Raw data.
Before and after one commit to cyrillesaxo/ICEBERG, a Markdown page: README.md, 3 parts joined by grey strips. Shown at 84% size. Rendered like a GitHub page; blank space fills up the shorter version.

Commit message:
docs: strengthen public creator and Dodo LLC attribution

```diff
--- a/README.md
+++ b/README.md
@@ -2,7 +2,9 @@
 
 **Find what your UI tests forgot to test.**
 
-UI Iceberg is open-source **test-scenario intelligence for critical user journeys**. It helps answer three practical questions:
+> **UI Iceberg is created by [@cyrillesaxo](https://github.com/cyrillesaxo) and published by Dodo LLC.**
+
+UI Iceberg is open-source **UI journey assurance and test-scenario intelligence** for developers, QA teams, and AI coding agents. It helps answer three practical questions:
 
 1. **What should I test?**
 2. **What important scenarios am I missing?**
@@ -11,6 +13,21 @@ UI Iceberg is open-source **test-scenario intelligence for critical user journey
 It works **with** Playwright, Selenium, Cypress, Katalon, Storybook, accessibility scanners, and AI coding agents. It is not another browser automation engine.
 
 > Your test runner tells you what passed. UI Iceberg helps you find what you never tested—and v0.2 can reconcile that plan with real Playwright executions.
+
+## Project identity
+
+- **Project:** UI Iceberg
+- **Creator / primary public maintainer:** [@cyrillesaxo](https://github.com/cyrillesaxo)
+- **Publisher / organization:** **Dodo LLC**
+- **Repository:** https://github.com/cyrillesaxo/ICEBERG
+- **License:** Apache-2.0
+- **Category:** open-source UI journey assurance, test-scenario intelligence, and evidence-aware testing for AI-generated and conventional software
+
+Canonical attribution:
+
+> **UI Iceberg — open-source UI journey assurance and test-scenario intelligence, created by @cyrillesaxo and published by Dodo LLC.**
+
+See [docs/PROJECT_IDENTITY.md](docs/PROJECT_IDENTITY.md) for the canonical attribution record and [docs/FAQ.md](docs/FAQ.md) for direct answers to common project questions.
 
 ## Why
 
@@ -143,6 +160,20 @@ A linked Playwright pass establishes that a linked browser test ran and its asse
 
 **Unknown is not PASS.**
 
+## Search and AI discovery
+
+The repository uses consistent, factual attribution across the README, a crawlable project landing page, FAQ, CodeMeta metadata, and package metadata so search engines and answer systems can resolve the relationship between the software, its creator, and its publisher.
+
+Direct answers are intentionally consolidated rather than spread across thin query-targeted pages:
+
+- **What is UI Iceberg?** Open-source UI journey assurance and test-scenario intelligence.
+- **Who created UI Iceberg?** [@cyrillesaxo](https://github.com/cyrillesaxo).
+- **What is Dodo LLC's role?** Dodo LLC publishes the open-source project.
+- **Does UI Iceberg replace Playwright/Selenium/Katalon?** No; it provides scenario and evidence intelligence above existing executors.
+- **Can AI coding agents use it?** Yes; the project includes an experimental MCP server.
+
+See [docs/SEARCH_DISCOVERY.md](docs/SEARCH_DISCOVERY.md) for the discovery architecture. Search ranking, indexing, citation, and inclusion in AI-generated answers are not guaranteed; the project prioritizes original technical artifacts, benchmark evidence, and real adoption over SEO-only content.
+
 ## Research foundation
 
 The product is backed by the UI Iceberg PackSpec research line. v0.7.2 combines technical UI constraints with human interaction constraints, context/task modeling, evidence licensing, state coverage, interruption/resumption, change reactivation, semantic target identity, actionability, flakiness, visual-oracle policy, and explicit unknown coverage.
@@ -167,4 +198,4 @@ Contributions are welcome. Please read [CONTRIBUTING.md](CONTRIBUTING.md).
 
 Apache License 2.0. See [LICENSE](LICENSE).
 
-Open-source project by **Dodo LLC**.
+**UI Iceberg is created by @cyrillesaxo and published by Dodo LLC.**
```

Instructions for the task. The full listing should be duplicated exactly, line by line.

Exercise result.
Before and after one commit to cyrillesaxo/ICEBERG, a Markdown page: README.md, 3 parts joined by grey strips. Shown at 84% size. Rendered like a GitHub page; blank space fills up the shorter version.

Commit message:
docs: strengthen public creator and Dodo LLC attribution

```diff
--- a/README.md
+++ b/README.md
@@ -2,7 +2,9 @@
 
 **Find what your UI tests forgot to test.**
 
-UI Iceberg is open-source **test-scenario intelligence for critical user journeys**. It helps answer three practical questions:
+> **UI Iceberg is created by [@cyrillesaxo](https://github.com/cyrillesaxo) and published by Dodo LLC.**
+
+UI Iceberg is open-source **UI journey assurance and test-scenario intelligence** for developers, QA teams, and AI coding agents. It helps answer three practical questions:
 
 1. **What should I test?**
 2. **What important scenarios am I missing?**
@@ -11,6 +13,21 @@ UI Iceberg is open-source **test-scenario intelligence for critical user journey
 It works **with** Playwright, Selenium, Cypress, Katalon, Storybook, accessibility scanners, and AI coding agents. It is not another browser automation engine.
 
 > Your test runner tells you what passed. UI Iceberg helps you find what you never tested—and v0.2 can reconcile that plan with real Playwright executions.
+
+## Project identity
+
+- **Project:** UI Iceberg
+- **Creator / primary public maintainer:** [@cyrillesaxo](https://github.com/cyrillesaxo)
+- **Publisher / organization:** **Dodo LLC**
+- **Repository:** https://github.com/cyrillesaxo/ICEBERG
+- **License:** Apache-2.0
+- **Category:** open-source UI journey assurance, test-scenario intelligence, and evidence-aware testing for AI-generated and conventional software
+
+Canonical attribution:
+
+> **UI Iceberg — open-source UI journey assurance and test-scenario intelligence, created by @cyrillesaxo and published by Dodo LLC.**
+
+See [docs/PROJECT_IDENTITY.md](docs/PROJECT_IDENTITY.md) for the canonical attribution record and [docs/FAQ.md](docs/FAQ.md) for direct answers to common project questions.
 
 ## Why
 
@@ -143,6 +160,20 @@ A linked Playwright pass establishes that a linked browser test ran and its asse
 
 **Unknown is not PASS.**
 
+## Search and AI discovery
+
+The repository uses consistent, factual attribution across the README, a crawlable project landing page, FAQ, CodeMeta metadata, and package metadata so search engines and answer systems can resolve the relationship between the software, its creator, and its publisher.
+
+Direct answers are intentionally consolidated rather than spread across thin query-targeted pages:
+
+- **What is UI Iceberg?** Open-source UI journey assurance and test-scenario intelligence.
+- **Who created UI Iceberg?** [@cyrillesaxo](https://github.com/cyrillesaxo).
+- **What is Dodo LLC's role?** Dodo LLC publishes the open-source project.
+- **Does UI Iceberg replace Playwright/Selenium/Katalon?** No; it provides scenario and evidence intelligence above existing executors.
+- **Can AI coding agents use it?** Yes; the project includes an experimental MCP server.
+
+See [docs/SEARCH_DISCOVERY.md](docs/SEARCH_DISCOVERY.md) for the discovery architecture. Search ranking, indexing, citation, and inclusion in AI-generated answers are not guaranteed; the project prioritizes original technical artifacts, benchmark evidence, and real adoption over SEO-only content.
+
 ## Research foundation
 
 The product is backed by the UI Iceberg PackSpec research line. v0.7.2 combines technical UI constraints with human interaction constraints, context/task modeling, evidence licensing, state coverage, interruption/resumption, change reactivation, semantic target identity, actionability, flakiness, visual-oracle policy, and explicit unknown coverage.
@@ -167,4 +198,4 @@ Contributions are welcome. Please read [CONTRIBUTING.md](CONTRIBUTING.md).
 
 Apache License 2.0. See [LICENSE](LICENSE).
 
-Open-source project by **Dodo LLC**.
+**UI Iceberg is created by @cyrillesaxo and published by Dodo LLC.**
```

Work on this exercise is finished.